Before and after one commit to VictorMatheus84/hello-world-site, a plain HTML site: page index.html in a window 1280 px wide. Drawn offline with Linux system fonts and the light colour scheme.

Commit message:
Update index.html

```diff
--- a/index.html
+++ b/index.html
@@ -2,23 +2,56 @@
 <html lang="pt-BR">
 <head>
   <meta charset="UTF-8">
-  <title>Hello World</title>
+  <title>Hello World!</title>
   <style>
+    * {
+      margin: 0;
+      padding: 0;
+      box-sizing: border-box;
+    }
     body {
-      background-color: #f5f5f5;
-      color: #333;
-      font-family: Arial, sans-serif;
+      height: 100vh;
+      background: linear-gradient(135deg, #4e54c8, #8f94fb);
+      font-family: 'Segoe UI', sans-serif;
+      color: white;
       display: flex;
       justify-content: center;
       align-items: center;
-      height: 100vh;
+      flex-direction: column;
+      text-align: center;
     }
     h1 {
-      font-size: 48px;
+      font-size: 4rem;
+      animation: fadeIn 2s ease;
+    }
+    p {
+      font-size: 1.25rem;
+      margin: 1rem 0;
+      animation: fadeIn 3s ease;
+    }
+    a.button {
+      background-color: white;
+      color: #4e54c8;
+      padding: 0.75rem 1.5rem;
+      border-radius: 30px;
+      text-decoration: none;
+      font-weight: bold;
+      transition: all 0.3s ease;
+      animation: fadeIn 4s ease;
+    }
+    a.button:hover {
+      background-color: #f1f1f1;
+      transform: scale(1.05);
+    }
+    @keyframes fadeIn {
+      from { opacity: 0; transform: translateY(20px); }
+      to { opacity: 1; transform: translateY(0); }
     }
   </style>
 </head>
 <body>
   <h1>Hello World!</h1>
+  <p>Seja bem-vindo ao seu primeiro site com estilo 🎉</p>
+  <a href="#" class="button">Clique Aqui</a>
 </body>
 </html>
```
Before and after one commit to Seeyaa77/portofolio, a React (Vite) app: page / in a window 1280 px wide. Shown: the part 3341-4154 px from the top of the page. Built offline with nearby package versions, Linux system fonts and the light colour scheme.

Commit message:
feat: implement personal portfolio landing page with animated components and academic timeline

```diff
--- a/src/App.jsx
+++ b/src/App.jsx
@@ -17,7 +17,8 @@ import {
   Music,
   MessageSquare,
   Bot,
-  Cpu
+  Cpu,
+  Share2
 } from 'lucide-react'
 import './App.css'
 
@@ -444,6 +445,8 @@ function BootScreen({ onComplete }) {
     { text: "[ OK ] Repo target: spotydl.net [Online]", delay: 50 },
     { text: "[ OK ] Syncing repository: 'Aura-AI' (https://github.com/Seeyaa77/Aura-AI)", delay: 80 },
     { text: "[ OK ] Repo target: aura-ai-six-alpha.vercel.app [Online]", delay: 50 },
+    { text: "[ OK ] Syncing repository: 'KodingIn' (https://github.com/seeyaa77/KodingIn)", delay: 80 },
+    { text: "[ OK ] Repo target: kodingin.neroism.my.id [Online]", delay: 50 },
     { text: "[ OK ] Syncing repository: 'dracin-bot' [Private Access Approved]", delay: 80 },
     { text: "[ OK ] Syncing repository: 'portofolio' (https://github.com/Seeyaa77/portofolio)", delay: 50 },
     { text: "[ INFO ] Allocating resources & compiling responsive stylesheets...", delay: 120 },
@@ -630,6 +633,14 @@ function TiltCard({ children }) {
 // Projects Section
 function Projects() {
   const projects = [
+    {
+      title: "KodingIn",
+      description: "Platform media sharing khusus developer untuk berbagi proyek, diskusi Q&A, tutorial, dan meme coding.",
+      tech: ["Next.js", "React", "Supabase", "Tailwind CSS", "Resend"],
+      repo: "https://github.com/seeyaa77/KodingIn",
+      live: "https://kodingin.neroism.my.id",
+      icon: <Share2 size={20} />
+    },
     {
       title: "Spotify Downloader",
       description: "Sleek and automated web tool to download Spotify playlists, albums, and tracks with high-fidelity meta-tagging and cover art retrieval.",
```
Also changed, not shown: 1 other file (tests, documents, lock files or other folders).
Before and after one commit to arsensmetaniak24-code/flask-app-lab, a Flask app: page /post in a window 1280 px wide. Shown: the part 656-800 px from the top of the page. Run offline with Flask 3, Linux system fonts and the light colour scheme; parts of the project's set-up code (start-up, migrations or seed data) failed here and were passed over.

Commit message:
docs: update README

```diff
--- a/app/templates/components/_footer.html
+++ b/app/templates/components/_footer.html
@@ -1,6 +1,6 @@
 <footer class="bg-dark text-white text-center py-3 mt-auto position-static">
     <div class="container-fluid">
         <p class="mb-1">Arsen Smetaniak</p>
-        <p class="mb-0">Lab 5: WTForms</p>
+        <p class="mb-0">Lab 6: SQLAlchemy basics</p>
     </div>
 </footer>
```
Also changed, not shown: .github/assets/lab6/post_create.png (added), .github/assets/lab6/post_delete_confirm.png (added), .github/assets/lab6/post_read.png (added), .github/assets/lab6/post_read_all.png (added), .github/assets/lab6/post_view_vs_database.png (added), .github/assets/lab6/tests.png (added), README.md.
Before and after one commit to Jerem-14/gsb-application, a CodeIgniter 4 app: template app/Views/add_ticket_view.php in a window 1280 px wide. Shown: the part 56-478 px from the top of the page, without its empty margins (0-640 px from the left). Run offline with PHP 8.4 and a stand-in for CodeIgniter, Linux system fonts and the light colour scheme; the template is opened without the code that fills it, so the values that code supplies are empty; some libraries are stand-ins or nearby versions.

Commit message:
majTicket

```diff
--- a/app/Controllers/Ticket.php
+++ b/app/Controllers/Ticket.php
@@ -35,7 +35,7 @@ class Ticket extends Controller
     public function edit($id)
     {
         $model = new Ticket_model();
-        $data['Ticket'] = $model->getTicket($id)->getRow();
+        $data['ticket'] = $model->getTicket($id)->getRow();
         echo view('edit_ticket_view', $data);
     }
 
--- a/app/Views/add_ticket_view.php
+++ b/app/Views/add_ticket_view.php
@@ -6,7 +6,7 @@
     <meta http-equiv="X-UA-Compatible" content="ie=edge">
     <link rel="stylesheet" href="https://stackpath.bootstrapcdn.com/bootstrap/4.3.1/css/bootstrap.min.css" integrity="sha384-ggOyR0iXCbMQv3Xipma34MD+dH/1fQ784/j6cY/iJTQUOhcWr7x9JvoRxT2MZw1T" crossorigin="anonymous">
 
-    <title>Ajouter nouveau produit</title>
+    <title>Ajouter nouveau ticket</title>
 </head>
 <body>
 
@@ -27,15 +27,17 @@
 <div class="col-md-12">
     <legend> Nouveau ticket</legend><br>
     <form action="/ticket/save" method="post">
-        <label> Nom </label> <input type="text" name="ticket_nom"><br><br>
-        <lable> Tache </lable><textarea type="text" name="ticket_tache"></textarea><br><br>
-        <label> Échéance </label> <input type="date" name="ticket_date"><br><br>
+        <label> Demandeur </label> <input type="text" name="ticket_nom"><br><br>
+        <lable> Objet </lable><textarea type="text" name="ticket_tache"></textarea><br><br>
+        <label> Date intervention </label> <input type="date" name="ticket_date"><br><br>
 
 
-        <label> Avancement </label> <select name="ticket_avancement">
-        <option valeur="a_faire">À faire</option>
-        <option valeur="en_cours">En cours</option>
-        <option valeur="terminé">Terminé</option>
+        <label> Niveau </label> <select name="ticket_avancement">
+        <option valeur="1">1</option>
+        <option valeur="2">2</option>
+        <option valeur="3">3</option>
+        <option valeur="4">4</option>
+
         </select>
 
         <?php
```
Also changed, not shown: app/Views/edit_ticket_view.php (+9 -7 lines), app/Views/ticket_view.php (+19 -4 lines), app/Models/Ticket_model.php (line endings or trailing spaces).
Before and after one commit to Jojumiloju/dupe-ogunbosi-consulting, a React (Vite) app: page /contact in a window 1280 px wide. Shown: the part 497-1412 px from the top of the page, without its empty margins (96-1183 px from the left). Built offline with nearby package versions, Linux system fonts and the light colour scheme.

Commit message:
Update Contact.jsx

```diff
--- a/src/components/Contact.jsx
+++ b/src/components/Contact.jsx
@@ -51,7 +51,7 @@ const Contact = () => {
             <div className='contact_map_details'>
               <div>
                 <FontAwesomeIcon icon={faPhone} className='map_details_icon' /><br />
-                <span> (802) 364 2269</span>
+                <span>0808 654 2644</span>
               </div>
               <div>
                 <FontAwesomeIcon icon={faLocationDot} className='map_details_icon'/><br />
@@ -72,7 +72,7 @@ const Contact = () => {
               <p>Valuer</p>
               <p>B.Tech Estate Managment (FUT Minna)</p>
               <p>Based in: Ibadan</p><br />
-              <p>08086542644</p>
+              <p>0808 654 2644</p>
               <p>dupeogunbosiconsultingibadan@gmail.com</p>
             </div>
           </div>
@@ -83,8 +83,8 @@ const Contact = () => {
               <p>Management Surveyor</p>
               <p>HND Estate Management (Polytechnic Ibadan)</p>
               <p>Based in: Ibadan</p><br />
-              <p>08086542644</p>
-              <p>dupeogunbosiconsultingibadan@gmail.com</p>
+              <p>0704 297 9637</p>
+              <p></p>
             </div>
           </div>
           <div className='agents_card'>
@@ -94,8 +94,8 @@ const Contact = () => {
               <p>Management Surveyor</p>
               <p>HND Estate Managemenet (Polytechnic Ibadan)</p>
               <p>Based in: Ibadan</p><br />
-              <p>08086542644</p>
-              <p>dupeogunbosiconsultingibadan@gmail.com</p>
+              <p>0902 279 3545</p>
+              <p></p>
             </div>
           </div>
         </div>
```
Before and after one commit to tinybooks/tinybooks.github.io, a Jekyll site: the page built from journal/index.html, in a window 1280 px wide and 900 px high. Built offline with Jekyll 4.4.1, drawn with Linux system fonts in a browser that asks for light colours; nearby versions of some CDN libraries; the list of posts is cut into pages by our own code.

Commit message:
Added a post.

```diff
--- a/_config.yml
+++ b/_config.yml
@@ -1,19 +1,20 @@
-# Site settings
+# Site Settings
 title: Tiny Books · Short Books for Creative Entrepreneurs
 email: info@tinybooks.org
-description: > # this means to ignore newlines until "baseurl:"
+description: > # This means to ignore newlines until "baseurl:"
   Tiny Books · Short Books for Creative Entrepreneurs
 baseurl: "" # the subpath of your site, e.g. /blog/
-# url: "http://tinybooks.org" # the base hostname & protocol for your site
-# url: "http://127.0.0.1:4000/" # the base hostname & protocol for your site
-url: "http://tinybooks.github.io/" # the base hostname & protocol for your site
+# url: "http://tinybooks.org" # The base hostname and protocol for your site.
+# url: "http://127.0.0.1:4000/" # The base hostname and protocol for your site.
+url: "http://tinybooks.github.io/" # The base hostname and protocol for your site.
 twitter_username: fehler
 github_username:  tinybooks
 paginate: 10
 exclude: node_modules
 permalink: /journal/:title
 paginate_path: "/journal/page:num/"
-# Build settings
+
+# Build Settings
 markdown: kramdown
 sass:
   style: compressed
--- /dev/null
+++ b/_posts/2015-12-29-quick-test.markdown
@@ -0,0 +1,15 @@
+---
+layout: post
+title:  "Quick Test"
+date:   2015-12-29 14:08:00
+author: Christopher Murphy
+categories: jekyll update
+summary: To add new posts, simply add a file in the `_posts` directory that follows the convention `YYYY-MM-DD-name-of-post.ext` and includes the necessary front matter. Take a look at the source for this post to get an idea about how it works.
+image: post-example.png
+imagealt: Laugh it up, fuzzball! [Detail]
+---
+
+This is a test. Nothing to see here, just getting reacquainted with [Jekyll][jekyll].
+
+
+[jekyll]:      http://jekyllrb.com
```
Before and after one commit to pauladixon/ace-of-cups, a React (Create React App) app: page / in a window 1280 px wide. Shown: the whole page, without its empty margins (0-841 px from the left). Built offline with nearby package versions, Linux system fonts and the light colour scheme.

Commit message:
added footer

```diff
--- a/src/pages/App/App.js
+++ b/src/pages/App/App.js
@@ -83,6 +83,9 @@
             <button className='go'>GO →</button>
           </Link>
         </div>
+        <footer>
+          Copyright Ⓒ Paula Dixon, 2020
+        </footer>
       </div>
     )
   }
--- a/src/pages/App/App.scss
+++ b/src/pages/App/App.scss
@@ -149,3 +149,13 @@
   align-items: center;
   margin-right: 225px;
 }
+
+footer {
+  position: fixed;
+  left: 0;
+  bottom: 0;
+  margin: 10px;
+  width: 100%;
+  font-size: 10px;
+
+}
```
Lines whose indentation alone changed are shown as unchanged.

● **Exercise objective**: The required output is the number of lines in the records that contain the word "input", with nothing added.

● **Response below**: 4